Next month, more than 1,000 bonds worth over $300 billion will vanish from the Bloomberg Barclays U.S. Aggregate Index.
Their disappearance reflects market dynamics that tend to benefit active fixed income managers with robust research processes while putting passive investment managers at a disadvantage.
Passive managers who track the bond benchmark will have to sell these bonds when the issuer disappears from the benchmark – even though their fundamental value may not immediately change. Selling, of course, tends to depress prices. And this can create opportunities for active investment managers to potentially buy at more attractive prices.
These securities will exit the index because of a rule change: From 1 April 2017, Treasury, government-related and corporate bonds will need a minimum outstanding market value of $300 million, up from $250 million, to be included in the index. The fundamental value of these bonds may not change, but passive, rules-based investors will be forced to sell without regard to fundamentals.

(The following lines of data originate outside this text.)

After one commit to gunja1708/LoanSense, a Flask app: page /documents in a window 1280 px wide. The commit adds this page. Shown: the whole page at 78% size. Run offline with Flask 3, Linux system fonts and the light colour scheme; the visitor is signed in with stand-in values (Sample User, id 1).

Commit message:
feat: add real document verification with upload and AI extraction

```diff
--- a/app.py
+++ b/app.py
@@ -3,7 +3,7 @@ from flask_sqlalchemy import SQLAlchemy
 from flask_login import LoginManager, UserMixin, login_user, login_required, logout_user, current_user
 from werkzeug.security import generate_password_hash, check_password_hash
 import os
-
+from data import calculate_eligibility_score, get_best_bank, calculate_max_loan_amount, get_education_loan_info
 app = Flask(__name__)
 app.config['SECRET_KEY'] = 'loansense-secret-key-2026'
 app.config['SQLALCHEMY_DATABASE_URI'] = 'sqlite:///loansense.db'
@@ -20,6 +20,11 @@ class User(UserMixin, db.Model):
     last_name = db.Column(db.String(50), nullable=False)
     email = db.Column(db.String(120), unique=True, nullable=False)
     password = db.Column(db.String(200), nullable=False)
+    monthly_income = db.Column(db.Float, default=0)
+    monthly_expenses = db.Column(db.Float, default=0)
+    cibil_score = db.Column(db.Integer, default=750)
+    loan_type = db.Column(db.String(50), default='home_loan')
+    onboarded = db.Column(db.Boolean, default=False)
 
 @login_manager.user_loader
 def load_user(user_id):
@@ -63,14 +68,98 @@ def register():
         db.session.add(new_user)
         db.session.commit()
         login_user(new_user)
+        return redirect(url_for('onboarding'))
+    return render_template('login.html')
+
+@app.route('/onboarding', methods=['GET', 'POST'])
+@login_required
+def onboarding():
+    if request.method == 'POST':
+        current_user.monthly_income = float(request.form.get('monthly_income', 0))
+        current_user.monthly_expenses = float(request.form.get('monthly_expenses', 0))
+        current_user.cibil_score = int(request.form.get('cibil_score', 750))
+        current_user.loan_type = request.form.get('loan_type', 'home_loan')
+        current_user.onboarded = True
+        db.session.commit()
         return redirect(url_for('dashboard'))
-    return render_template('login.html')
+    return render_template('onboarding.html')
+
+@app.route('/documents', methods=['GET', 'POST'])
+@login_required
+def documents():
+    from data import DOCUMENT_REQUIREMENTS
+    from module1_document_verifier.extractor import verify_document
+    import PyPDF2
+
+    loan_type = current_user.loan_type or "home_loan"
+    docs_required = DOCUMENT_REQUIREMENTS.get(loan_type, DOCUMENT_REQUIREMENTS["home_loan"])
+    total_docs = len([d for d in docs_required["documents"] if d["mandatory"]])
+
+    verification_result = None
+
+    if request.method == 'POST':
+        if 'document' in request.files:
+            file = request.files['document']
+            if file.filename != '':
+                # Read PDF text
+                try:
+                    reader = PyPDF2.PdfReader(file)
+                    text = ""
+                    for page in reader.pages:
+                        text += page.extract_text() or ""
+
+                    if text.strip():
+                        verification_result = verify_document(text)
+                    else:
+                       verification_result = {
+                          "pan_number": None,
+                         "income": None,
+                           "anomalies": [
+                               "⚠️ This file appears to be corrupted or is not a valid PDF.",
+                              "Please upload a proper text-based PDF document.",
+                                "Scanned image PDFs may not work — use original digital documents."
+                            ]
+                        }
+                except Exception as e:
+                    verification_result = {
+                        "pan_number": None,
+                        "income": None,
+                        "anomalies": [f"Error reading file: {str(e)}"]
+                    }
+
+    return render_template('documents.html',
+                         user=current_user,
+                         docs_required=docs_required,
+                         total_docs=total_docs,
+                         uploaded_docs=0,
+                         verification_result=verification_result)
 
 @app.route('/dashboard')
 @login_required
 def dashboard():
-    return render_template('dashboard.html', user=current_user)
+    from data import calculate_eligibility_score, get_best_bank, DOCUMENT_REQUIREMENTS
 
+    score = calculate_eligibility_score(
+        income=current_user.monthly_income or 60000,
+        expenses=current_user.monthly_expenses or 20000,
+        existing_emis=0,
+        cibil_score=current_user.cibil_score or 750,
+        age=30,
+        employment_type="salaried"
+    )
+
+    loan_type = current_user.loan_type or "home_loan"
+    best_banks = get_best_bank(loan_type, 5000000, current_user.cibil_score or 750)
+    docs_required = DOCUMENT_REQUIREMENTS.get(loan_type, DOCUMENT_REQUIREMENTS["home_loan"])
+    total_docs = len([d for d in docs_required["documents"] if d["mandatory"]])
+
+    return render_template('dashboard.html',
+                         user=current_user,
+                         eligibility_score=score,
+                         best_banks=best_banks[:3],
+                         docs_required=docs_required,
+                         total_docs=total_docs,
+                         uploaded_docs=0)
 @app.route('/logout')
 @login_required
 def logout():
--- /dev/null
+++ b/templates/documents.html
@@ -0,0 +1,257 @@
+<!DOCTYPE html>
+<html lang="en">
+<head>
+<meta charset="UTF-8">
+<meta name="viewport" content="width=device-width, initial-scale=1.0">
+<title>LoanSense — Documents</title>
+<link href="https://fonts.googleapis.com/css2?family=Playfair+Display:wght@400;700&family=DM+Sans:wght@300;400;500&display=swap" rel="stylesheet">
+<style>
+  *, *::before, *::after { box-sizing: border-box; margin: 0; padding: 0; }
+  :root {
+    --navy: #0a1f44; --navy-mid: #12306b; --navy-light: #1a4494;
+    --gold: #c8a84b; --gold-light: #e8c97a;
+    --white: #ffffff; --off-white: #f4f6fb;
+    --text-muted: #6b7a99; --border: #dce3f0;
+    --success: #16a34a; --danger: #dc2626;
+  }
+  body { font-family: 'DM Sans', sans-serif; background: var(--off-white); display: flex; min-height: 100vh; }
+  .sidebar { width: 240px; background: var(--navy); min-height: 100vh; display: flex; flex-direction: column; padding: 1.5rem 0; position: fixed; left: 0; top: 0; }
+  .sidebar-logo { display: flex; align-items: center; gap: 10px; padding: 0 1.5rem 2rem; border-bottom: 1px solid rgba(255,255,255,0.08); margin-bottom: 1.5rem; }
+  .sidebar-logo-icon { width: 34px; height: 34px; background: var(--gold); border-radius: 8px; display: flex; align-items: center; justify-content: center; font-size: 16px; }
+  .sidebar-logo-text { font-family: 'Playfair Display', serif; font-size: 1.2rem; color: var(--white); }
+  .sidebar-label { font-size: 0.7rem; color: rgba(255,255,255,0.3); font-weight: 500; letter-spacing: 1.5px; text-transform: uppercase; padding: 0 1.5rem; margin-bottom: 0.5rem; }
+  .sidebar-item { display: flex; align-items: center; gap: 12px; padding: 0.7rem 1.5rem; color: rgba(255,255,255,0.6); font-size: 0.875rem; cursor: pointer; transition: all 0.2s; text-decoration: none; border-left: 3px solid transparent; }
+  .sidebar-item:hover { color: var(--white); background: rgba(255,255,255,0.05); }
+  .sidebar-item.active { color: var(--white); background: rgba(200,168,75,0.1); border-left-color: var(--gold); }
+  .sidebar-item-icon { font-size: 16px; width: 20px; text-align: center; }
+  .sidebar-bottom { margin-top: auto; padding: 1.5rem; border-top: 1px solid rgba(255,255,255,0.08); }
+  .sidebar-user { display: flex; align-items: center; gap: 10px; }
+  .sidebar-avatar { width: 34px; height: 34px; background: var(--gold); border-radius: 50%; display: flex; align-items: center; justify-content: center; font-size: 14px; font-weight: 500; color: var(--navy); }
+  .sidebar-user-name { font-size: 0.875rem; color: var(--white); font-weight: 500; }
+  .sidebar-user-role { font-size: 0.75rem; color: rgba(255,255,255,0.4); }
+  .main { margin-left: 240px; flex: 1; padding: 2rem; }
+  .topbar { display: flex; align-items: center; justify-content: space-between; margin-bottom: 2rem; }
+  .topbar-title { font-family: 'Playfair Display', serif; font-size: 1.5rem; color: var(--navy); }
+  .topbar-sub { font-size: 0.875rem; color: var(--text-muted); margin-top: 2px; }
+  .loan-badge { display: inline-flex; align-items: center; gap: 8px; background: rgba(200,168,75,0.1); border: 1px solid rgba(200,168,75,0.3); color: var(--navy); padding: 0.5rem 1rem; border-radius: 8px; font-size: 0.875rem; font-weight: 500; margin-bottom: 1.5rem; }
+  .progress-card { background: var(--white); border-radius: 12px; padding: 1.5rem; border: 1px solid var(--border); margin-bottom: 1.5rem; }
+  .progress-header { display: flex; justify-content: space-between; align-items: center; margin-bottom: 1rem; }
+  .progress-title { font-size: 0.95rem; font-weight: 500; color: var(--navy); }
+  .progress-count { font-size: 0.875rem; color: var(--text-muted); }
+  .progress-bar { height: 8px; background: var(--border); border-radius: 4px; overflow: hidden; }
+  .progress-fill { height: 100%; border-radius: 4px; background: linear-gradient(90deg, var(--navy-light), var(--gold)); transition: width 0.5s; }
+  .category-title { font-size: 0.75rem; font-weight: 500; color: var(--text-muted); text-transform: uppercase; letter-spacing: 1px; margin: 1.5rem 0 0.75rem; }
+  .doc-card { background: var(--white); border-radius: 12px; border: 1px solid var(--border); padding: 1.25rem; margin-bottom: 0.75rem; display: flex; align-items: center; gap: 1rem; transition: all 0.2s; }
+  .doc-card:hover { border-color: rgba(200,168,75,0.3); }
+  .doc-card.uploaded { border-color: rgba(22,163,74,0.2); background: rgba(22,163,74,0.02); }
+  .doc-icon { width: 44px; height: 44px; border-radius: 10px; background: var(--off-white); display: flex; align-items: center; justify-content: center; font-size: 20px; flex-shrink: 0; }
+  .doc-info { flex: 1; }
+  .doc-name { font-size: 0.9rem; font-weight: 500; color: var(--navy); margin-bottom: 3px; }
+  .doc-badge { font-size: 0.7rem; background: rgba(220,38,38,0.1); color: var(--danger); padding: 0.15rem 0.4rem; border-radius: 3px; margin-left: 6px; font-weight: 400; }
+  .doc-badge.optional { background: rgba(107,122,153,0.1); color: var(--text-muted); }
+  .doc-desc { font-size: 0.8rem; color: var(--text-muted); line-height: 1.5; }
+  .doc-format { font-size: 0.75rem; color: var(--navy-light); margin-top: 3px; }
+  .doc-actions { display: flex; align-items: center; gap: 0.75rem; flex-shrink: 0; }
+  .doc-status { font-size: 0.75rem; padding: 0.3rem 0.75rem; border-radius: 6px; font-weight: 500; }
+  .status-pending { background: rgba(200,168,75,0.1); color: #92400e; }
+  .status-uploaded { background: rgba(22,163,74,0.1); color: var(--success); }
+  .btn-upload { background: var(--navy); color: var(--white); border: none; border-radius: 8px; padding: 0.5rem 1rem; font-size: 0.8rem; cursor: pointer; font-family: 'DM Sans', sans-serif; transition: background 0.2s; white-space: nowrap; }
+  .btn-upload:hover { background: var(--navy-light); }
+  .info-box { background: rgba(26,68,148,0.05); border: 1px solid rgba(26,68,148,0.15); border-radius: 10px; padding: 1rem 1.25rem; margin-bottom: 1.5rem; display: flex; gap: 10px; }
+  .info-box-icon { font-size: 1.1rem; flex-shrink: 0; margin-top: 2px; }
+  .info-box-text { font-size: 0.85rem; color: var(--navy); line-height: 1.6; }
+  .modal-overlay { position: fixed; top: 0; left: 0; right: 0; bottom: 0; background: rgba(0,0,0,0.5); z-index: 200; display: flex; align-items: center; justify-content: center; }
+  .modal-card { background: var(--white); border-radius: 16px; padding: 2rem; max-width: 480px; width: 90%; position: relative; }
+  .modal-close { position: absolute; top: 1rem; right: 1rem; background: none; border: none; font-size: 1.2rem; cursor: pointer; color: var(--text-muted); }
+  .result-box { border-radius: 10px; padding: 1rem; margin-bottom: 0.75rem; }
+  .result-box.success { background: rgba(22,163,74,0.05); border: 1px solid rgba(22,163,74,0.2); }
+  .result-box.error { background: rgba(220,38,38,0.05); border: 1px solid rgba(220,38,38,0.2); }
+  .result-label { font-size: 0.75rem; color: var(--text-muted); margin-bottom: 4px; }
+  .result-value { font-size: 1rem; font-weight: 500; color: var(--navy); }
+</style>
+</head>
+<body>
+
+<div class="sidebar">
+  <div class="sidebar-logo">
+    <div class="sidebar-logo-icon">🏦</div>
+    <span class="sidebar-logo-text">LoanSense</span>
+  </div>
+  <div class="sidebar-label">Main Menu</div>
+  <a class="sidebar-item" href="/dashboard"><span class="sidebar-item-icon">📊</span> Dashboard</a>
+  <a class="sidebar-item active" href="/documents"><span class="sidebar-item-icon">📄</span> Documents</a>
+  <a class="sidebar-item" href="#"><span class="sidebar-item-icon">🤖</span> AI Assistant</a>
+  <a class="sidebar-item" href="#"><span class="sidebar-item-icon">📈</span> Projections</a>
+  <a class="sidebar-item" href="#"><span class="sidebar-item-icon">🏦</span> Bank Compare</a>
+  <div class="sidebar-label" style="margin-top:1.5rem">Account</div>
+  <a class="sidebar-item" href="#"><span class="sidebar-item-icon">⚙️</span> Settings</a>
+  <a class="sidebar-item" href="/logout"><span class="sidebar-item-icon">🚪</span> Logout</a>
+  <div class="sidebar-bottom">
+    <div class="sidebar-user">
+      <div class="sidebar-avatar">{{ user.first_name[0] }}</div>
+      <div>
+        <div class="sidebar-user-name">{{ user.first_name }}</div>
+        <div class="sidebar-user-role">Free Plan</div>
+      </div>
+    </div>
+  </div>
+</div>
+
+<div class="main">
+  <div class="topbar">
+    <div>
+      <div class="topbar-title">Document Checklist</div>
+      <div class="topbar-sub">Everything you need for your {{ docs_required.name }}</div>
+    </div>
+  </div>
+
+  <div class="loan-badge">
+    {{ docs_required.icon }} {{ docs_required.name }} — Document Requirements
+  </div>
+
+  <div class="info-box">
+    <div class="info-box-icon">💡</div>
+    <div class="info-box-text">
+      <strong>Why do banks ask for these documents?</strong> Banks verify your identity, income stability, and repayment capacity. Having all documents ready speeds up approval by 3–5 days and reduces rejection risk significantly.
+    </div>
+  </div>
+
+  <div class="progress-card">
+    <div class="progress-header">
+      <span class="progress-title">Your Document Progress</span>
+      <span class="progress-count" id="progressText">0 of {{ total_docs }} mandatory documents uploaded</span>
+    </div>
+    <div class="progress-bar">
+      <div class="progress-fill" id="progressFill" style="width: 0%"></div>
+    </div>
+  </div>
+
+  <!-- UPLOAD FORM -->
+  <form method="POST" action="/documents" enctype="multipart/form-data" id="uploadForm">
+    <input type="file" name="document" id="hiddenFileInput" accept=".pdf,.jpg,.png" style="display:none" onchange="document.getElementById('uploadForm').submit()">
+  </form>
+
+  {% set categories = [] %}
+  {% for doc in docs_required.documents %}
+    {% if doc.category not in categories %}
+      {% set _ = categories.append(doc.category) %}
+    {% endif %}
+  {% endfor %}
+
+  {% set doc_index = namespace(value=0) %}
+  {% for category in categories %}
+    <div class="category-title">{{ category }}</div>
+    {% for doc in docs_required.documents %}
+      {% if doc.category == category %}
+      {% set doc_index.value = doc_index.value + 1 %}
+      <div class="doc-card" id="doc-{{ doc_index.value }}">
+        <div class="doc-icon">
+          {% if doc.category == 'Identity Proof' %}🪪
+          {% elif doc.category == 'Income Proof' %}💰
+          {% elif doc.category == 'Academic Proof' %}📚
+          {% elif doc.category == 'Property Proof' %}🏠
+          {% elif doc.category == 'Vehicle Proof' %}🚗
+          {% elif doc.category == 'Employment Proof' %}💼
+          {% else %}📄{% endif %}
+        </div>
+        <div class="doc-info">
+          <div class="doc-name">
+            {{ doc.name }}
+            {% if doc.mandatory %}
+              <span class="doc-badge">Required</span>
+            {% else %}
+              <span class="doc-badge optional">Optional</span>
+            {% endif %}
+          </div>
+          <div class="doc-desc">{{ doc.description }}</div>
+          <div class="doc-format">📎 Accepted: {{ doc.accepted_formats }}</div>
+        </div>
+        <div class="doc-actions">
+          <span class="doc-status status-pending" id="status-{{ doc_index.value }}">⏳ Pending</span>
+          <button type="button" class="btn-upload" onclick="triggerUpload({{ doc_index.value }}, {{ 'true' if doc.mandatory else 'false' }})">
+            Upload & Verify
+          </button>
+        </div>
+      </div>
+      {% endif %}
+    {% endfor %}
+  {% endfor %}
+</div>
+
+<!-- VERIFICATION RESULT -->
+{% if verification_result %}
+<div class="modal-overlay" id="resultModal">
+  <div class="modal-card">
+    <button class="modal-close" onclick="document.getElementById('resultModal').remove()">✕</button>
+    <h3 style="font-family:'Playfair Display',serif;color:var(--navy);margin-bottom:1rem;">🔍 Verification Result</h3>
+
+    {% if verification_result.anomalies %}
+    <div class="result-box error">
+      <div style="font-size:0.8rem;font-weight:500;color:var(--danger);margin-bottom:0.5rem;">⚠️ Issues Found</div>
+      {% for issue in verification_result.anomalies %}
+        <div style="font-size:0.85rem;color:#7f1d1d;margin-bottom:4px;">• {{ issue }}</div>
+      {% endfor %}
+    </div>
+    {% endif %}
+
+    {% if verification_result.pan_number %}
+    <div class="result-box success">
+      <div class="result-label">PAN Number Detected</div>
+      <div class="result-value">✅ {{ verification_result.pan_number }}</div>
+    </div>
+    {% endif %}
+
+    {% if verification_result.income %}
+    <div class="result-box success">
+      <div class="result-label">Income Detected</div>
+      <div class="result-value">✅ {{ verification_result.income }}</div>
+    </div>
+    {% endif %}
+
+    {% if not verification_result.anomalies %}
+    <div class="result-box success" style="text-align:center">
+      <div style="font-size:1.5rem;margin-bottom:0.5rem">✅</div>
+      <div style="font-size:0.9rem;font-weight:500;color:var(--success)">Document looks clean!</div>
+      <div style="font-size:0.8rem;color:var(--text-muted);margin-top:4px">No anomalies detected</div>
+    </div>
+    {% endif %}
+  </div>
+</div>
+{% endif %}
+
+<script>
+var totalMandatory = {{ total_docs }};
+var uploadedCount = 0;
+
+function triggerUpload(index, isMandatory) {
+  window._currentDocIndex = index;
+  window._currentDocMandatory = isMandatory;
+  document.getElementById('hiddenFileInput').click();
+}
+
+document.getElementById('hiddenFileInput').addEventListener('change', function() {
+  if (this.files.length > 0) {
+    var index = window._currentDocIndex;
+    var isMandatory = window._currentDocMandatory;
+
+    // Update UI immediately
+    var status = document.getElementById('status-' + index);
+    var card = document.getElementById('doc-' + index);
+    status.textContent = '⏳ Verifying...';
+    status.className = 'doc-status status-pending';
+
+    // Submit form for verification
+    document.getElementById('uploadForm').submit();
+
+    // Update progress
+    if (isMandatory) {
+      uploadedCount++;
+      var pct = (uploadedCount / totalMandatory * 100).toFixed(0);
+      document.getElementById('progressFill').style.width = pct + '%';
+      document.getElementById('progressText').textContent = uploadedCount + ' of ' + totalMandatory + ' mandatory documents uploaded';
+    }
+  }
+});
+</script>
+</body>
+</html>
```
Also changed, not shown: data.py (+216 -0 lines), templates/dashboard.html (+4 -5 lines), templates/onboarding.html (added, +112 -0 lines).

Index ins and outs
A similar scenario unfolded about a year ago when plunging prices for oil and other commodities prompted ratings agencies to downgrade to junk more than $100 billion worth of bonds issued by natural resource producers.
Bonds of copper mining giant Freeport-McMoRan Inc. (FCX), for instance, were downgraded to junk in January and February of 2016. The bonds quickly recovered, and became nearly 1% of the high yield market.
Passive bond managers lost out – twice. Investment grade indexers had to sell. And by way of example, it took a few months for a leading passive high yield ETF to accumulate enough bonds to fully replicate the bonds’ representation in the market-capitalization-weighted high yield index it tracked. The example ETF needed until the end of April to fully build its position in Freeport’s bonds – by which time the securities had more than doubled in price from the lows touched after Moody’s downgrade (see Figure 1).
Changes in index composition represent a source of alpha potential for active managers. It’s a further reason why we see value in a robust bottom-up and top-down research process.
A major goal of research is the identification of rising stars (bonds whose ratings may increase to investment grade) and fallen angels (investment grade bonds whose ratings may fall to high yield). By correctly anticipating changes in major agencies’ ratings, active managers have the potential to benefit.
Research by Bloomberg Barclays Indices, in fact, shows that rising stars tend to appreciate several months before a ratings increase – gains that can elude passive managers (see Figure 2). Conversely, prices of “fallen angels” tend to fall well before the ratings-agency downgrade occurs, and they tend to continue to fall as passive managers sell bonds they are no longer permitted, for index-related reasons, to hold. These are losses active managers can potentially avoid.
Bonds are different
Alas, despite its potential benefits, equity research remains far more common than credit research, for which building large teams presents significant challenges.
The scale of the bond market is a major reason. PIMCO tracks over 44,000 issues in credit markets – including high yield, investment grade, bank loans, emerging market sovereigns, municipals and securitized bonds. At the end of 2016, in contrast, the MSCI All Country World Index listed 14,447 equities, covering 99% of the global equity opportunity set.
Ratings agencies may provide the broadest coverage of fixed income securities, but their credit reports are designed chiefly to assess relative risk, not to inform investment decisions. Moreover, agencies have tended to adopt mechanistic, rules-based methodologies. These may enhance consistency and transparency, but they often fall short in projecting risks that may be critical to bond investors.
This helps explain why about 60% of PIMCO’s independent ratings differed from the average of ratings issued by major ratings agencies at the end of 2016.
PIMCO had more than 50 credit analysts around the world at the end of last year. They research industries, meet company management, perform relative-value analysis and create detailed, company-specific assessments filtered through the lens of our macroeconomic forecasts.
Next month, when passive index investment managers become forced sellers of more than 1,000 bonds worth over $300 billion, active managers will be ready.
Christian Stracke is global head of credit research at PIMCO.
For more on active management, please see “Why Bonds Are Different.”